## [Task details]
Set down each line of the data below exactly.

-=-=-

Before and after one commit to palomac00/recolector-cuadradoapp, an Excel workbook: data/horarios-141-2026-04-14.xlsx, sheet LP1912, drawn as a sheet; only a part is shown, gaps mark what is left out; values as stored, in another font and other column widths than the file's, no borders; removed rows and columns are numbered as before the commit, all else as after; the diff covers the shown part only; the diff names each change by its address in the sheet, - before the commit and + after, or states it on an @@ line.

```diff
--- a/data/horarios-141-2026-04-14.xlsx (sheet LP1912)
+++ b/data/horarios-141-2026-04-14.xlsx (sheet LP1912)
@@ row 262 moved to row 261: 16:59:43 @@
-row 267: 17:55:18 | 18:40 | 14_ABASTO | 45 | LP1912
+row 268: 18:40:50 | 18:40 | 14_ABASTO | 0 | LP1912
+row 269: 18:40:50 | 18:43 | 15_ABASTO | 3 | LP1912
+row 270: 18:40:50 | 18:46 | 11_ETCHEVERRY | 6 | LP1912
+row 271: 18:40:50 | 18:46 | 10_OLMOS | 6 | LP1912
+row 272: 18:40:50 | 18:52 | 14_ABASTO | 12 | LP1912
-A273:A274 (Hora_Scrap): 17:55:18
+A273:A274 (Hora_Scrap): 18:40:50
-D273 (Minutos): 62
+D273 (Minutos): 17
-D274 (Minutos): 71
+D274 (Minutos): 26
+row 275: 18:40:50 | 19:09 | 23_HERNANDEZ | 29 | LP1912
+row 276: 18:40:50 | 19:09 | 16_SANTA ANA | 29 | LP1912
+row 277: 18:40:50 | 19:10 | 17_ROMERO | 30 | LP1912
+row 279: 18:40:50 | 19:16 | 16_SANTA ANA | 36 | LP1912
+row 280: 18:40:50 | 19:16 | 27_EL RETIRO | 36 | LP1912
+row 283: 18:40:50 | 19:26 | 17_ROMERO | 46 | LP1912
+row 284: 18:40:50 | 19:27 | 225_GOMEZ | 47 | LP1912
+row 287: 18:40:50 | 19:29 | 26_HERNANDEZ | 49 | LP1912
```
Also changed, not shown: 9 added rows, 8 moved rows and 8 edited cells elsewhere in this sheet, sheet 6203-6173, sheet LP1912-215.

-=-=-

## [Answer]
Before and after one commit to palomac00/recolector-cuadradoapp, an Excel workbook: data/horarios-141-2026-04-14.xlsx, sheet LP1912, drawn as a sheet; only a part is shown, gaps mark what is left out; values as stored, in another font and other column widths than the file's, no borders; removed rows and columns are numbered as before the commit, all else as after; the diff covers the shown part only; the diff names each change by its address in the sheet, - before the commit and + after, or states it on an @@ line.

```diff
--- a/data/horarios-141-2026-04-14.xlsx (sheet LP1912)
+++ b/data/horarios-141-2026-04-14.xlsx (sheet LP1912)
@@ row 262 moved to row 261: 16:59:43 @@
-row 267: 17:55:18 | 18:40 | 14_ABASTO | 45 | LP1912
+row 268: 18:40:50 | 18:40 | 14_ABASTO | 0 | LP1912
+row 269: 18:40:50 | 18:43 | 15_ABASTO | 3 | LP1912
+row 270: 18:40:50 | 18:46 | 11_ETCHEVERRY | 6 | LP1912
+row 271: 18:40:50 | 18:46 | 10_OLMOS | 6 | LP1912
+row 272: 18:40:50 | 18:52 | 14_ABASTO | 12 | LP1912
-A273:A274 (Hora_Scrap): 17:55:18
+A273:A274 (Hora_Scrap): 18:40:50
-D273 (Minutos): 62
+D273 (Minutos): 17
-D274 (Minutos): 71
+D274 (Minutos): 26
+row 275: 18:40:50 | 19:09 | 23_HERNANDEZ | 29 | LP1912
+row 276: 18:40:50 | 19:09 | 16_SANTA ANA | 29 | LP1912
+row 277: 18:40:50 | 19:10 | 17_ROMERO | 30 | LP1912
+row 279: 18:40:50 | 19:16 | 16_SANTA ANA | 36 | LP1912
+row 280: 18:40:50 | 19:16 | 27_EL RETIRO | 36 | LP1912
+row 283: 18:40:50 | 19:26 | 17_ROMERO | 46 | LP1912
+row 284: 18:40:50 | 19:27 | 225_GOMEZ | 47 | LP1912
+row 287: 18:40:50 | 19:29 | 26_HERNANDEZ | 49 | LP1912
```
Also changed, not shown: 9 added rows, 8 moved rows and 8 edited cells elsewhere in this sheet, sheet 6203-6173, sheet LP1912-215.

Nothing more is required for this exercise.